I had so many “do nothing” weekends in a row that I started to worry something was wrong. I found myself in therapy asking, “am I a hermit? Is something wrong?”
The answer was no, thankfully. I’m not a hermit. I’m tired. It turns out that exhaustion has a way of catching up with all of us, and I’m currently experiencing about ten years of fatigue at once. When I said it out loud – I’m just tired – it felt like relief. It also felt like permission to slow down and decide how I use the energy I have.
Adventure has been a remedy for the weariness – something to look forward to. My first attempt was to book a weekend in the mountains, which was great, except I grew up with accountants. It was clear to me that while I *could* afford this kind of adventure? I also want to retire at some point. I can’t be on vacation every weekend.
So I planned these mini-adventures. First, I research a park or trail within 1-2 hours of home with well-marked, easy routes. Then, early Saturday morning, I put my bike on the rack, pack a cooler, and go. I start with a ride, then journal and rehydrate near something beautiful, treat myself to a nice lunch on the way home, boom. Mini vacation. Bonus: I get to sleep in my bed.
My first one was just a few weeks ago. I drove to a beautiful park with miles of bike trails surrounding a reservoir. As I pulled up, I caught myself thinking the same thing I have every day since I moved to Colorado from Tennessee: I can’t believe I get to live here.
I parked, put on my helmet, and started to ride. Everything was perfect. It was flat, sunny, cool. I watched as families began to arrive and smiled, listening to the perfect playlist for this adventure.
It turns out, I do not have the same definition of “easy” or “well-marked” as the bloggers. As I rode, the trail split in a few places, and I just kept going right. Clearly, if I want to go in a big circle, continuing to curve right seemed like the wise choice. Not really.
I made a wrong turn somewhere. When I checked the clock, I figured out that I’d already been on my bike for almost 2 hours. I was 2 hours away from my car, and I had no clue how to get home.
I started to curse my creativity. F*ck adventure. F*ck bike rides. F*ck all my bright ideas. I was freaking out and very tired. The sun was getting significantly hotter, and I genuinely had no idea how to get to my car.
That’s when my survival instincts kicked in. First, to wonder if I looked nice enough for a stranger to pick me up on the side of the road. The answer is no. I might look nice but not “pick up a hitchhiker in 2021” nice. No one wants to end up on Dateline with a story that begins, “I let them in the car then…”

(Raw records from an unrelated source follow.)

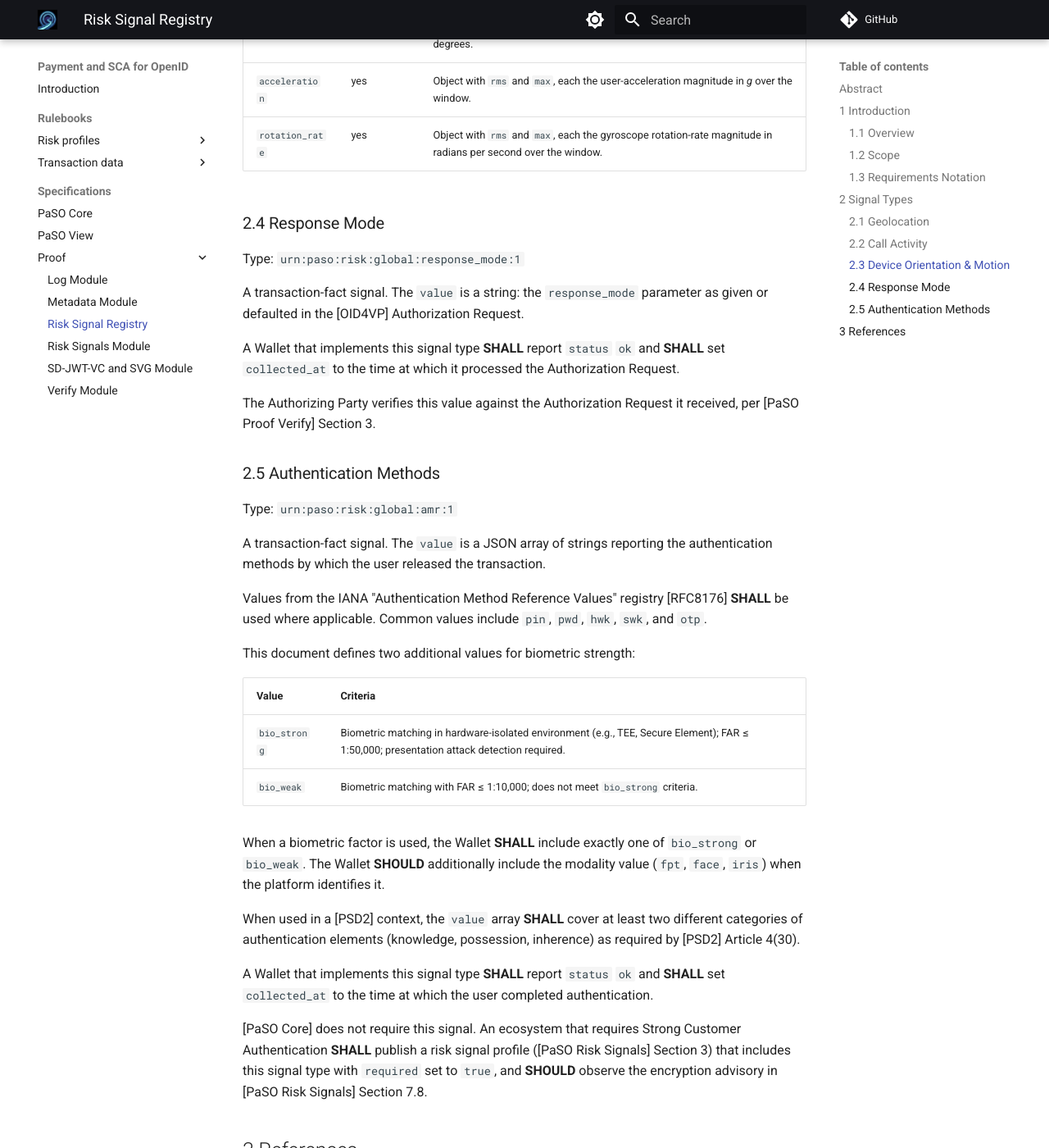
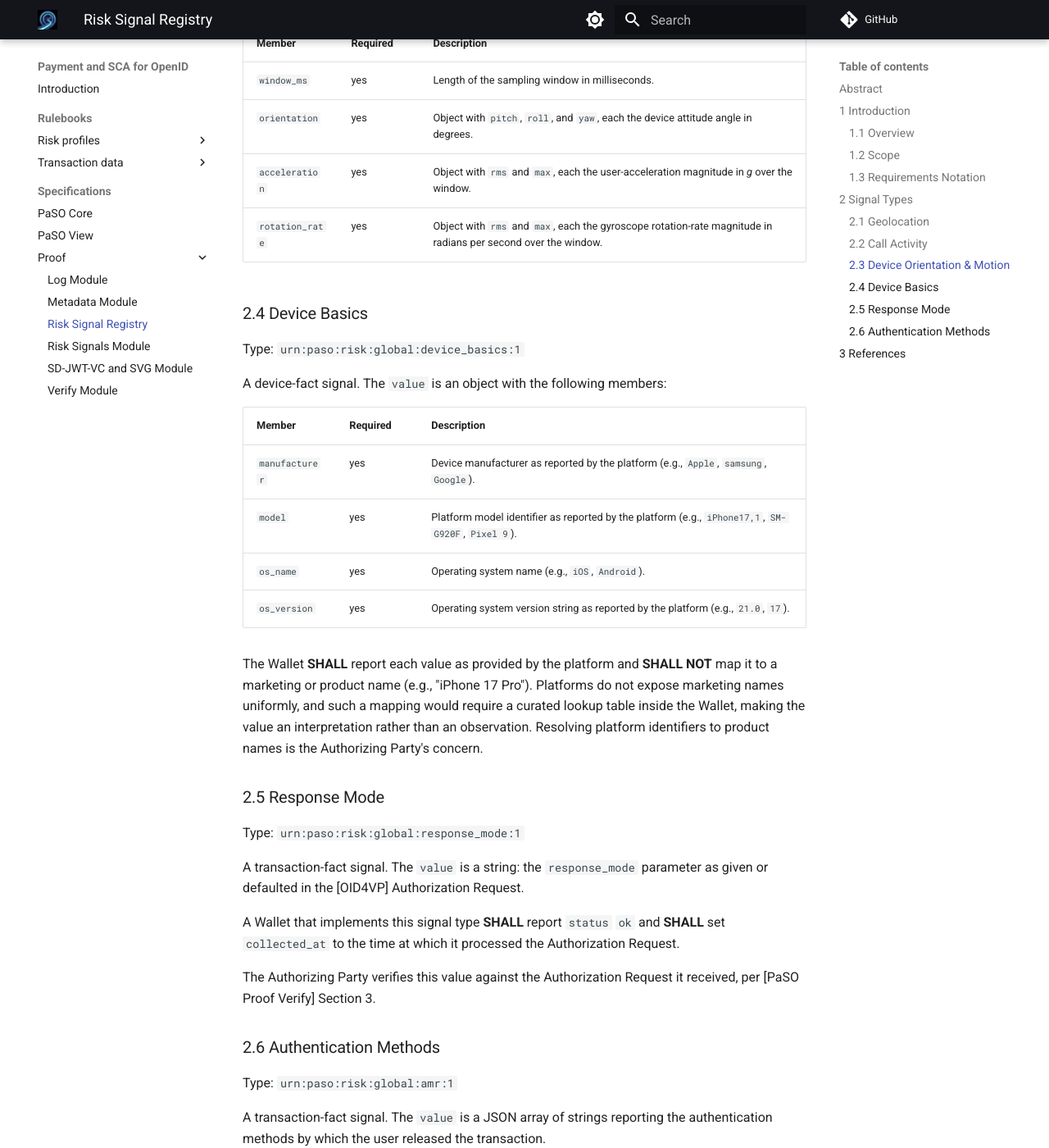
Before and after one commit to APTITUDE-Consortium/payments-and-sca-for-openid, an MkDocs documentation site: the page built from docs/specifications/proof/paso-proof-risk-signal-registry.md, in a window 1280 px wide and 1400 px high, scrolled down 2562 px. Shown: the whole window at 82% size. Built offline with MkDocs 1.6.1 and Material for MkDocs 9.7.7, drawn with Linux system fonts in a browser that asks for light colours; comment, search, counter and statistics services are not loaded; the version menu is left out; some of the changed text lies outside the part shown.

Commit message:
Add device basics signal to registry and Default risk profile
Introduces `urn:paso:risk:global:device_basics:1` as a new device-fact
signal kind reporting manufacturer, model, and OS name/version as raw
platform identifiers. Updates the Default profile from four to five
required signals and renumbers registry sections accordingly.

```diff
--- a/docs/specifications/proof/paso-proof-risk-signal-registry.md
+++ b/docs/specifications/proof/paso-proof-risk-signal-registry.md
@@ -24,10 +24,11 @@ The key words "**MUST**", "**MUST NOT**", "**REQUIRED**", "**SHALL**", "**SHALL
 
 Each entry below defines a signal type URN and the structure of its `value`. The `value` is present if and only if `status` is `ok`, per [PaSO Risk Signals] Section 2.2.
 
-Signal types divide into two kinds, which differ in how `status` and `collected_at` behave:
+Signal types divide into three kinds, which differ in how `status` and `collected_at` behave:
 
 - **Measured signals** (Sections 2.1 to 2.3) report a sensor or platform observation. Measurement can fail or be refused, so `status` **MAY** be `unavailable` or `denied`, and `collected_at` is the time of measurement.
-- **Transaction-fact signals** (Sections 2.4 and 2.5) report something the Wallet already knows from processing the transaction. No sensor and no permission is involved, so a Wallet that implements the type **SHALL** report `status` `ok`.
+- **Device-fact signals** (Section 2.4) report a property of the device platform. No permission is involved, so `status` **SHALL NOT** be `denied`. A Wallet that implements the type **SHALL** report `status` `ok`, except that it **MAY** report `unavailable` where the platform does not expose the values. `collected_at` is the time of reading.
+- **Transaction-fact signals** (Sections 2.5 and 2.6) report something the Wallet already knows from processing the transaction. No sensor and no permission is involved, so a Wallet that implements the type **SHALL** report `status` `ok`.
 
 ### 2.1 Geolocation
 
@@ -68,7 +69,22 @@ A measured signal. The `value` reports current device orientation and a bounded
 | `acceleration`  | yes      | Object with `rms` and `max`, each the user-acceleration magnitude in *g* over the window.               |
 | `rotation_rate` | yes      | Object with `rms` and `max`, each the gyroscope rotation-rate magnitude in radians per second over the window. |
 
-### 2.4 Response Mode
+### 2.4 Device Basics
+
+Type: `urn:paso:risk:global:device_basics:1`
+
+A device-fact signal. The `value` is an object with the following members:
+
+| Member         | Required | Description                                                                                         |
+|----------------|----------|-----------------------------------------------------------------------------------------------------|
+| `manufacturer` | yes      | Device manufacturer as reported by the platform (e.g., `Apple`, `samsung`, `Google`).               |
+| `model`        | yes      | Platform model identifier as reported by the platform (e.g., `iPhone17,1`, `SM-G920F`, `Pixel 9`).  |
+| `os_name`      | yes      | Operating system name (e.g., `iOS`, `Android`).                                                     |
+| `os_version`   | yes      | Operating system version string as reported by the platform (e.g., `21.0`, `17`).                   |
+
+The Wallet **SHALL** report each value as provided by the platform and **SHALL NOT** map it to a marketing or product name (e.g., "iPhone 17 Pro"). Platforms do not expose marketing names uniformly, and such a mapping would require a curated lookup table inside the Wallet, making the value an interpretation rather than an observation. Resolving platform identifiers to product names is the Authorizing Party's concern.
+
+### 2.5 Response Mode
 
 Type: `urn:paso:risk:global:response_mode:1`
 
@@ -78,7 +94,7 @@ A Wallet that implements this signal type **SHALL** report `status` `ok` and **S
 
 The Authorizing Party verifies this value against the Authorization Request it received, per [PaSO Proof Verify] Section 3.
 
-### 2.5 Authentication Methods
+### 2.6 Authentication Methods
 
 Type: `urn:paso:risk:global:amr:1`
 
```
Also changed, not shown: docs/rulebooks/risk_profiles/Default.md (+10 -9 lines).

Next, some rational thoughts. “You have a phone. Get your GPS. Your life isn’t that hard.” I open my GPS to find that I am 13 miles from where I think my car is. More swearing here.

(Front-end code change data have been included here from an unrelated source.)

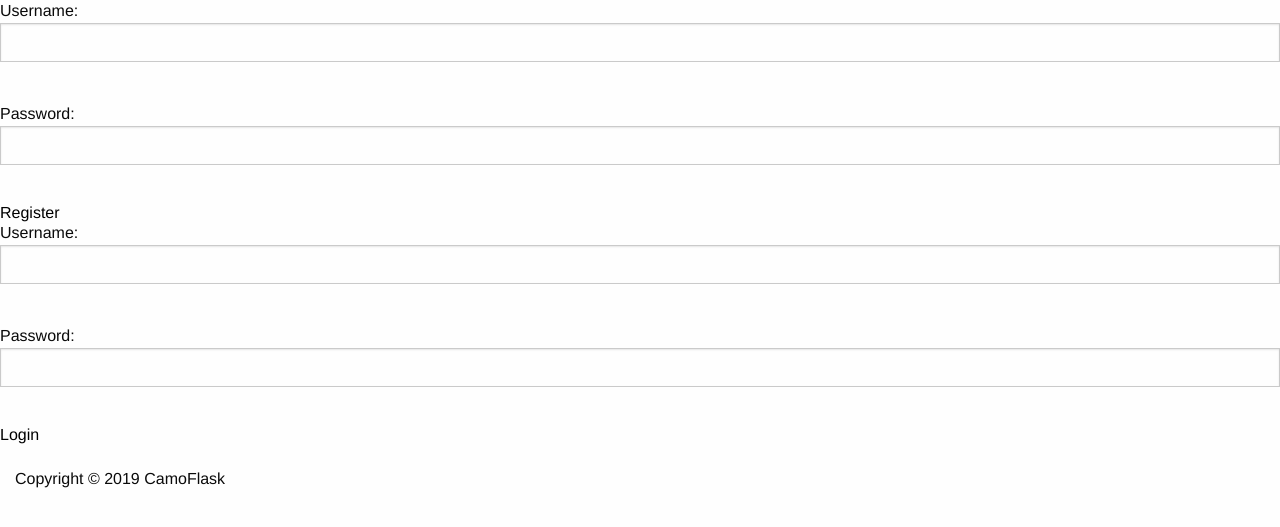
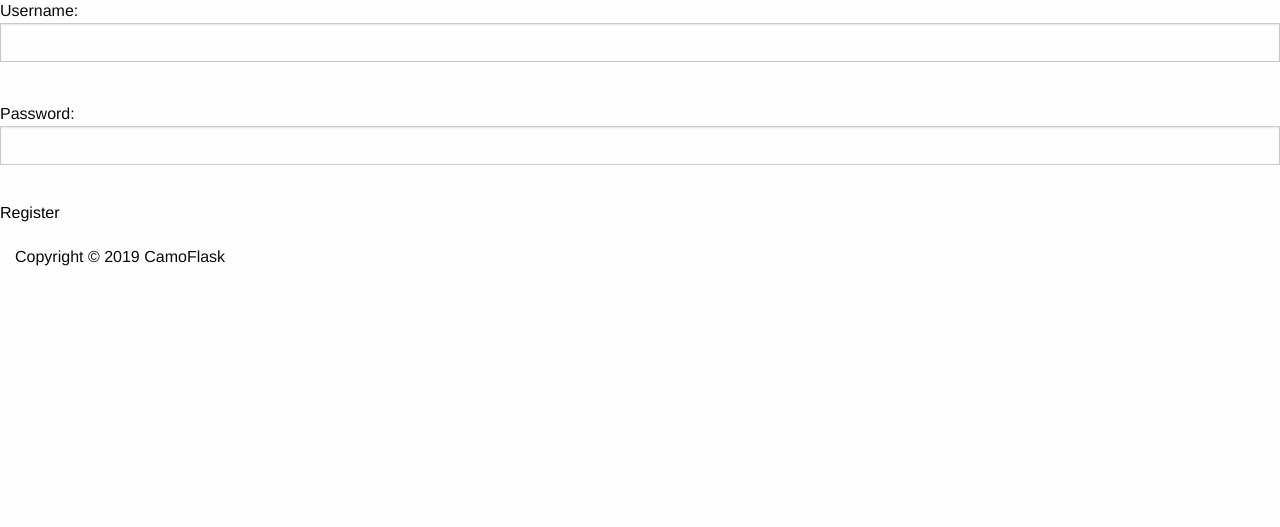
Before and after one commit to KendrickLiang/Softdev_Project02, a Flask app: page / in a window 1280 px wide. Shown: the part 223-750 px from the top of the page. Run offline with Flask 2, Linux system fonts and the light colour scheme; some libraries are stand-ins or nearby versions.

Commit message:
modified templates

```diff
--- a/templates/login.html
+++ b/templates/login.html
@@ -14,10 +14,4 @@
 	  <button type="submit"> Register </button>
   </form>
 
-<form action="/auth" method="POST">
-    Username: <input type="text" name="username"><br>
-    Password: <input type="password" name="password"><br>
-    <button type="submit"> Login </button>
-</form>
-
 {% endblock %}
```
Also changed, not shown: templates/home.html (+12 -0 lines).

Eventually, I made it back. When I saw my car, I felt this overwhelming relief and gratitude. As I put my bike on the rack and grabbed my cooler, I couldn’t help but think how much my life right now is a lot like that trail.
We’ve all been there – whether you’re pedaling or just taking on a new chapter of life. You feel lost. Conditions change quickly. You get scared because you don’t know where you’re going, and you’ve never been here before. But somehow, you always get home.
Is it easy? Not really. Is it pleasant? Not all the time. But you get home.
Don’t forget that. Good, bad, or the days in between – we’re all heading where we belong, even if you feel lost. Truth is? There’s no such thing as a wrong turn. It’s just a different trail you’re supposed to be on.
Katrina (Kat) Kibben [they/them] is a keynote speaker, writing expert, and LGBTQIA+ advocate who teaches hiring teams how to write inclusive, unbiased job postings that will get the right person to apply faster.
Before founding Three Ears Media, Katrina was a CMO, Technical Copywriter, and Managing Editor for leading companies like Monster, Care.com, and Randstad Worldwide. With 15+ years of recruitment marketing and training experience, Katrina knows how to turn talented recruiting teams into talented writers who write for people, not about work.
Today, Katrina is frequently featured as an HR and recruiting expert in publications like The New York Times, Chicago Tribune, and Forbes. They’ve been named to numerous lists, including LinkedIn’s Top Voices in Job Search & Careers. When not speaking, writing, or training, you’ll find Katrina traveling the country in their van or spending some much needed downtime with the dogs that inspired the name Three Ears Media.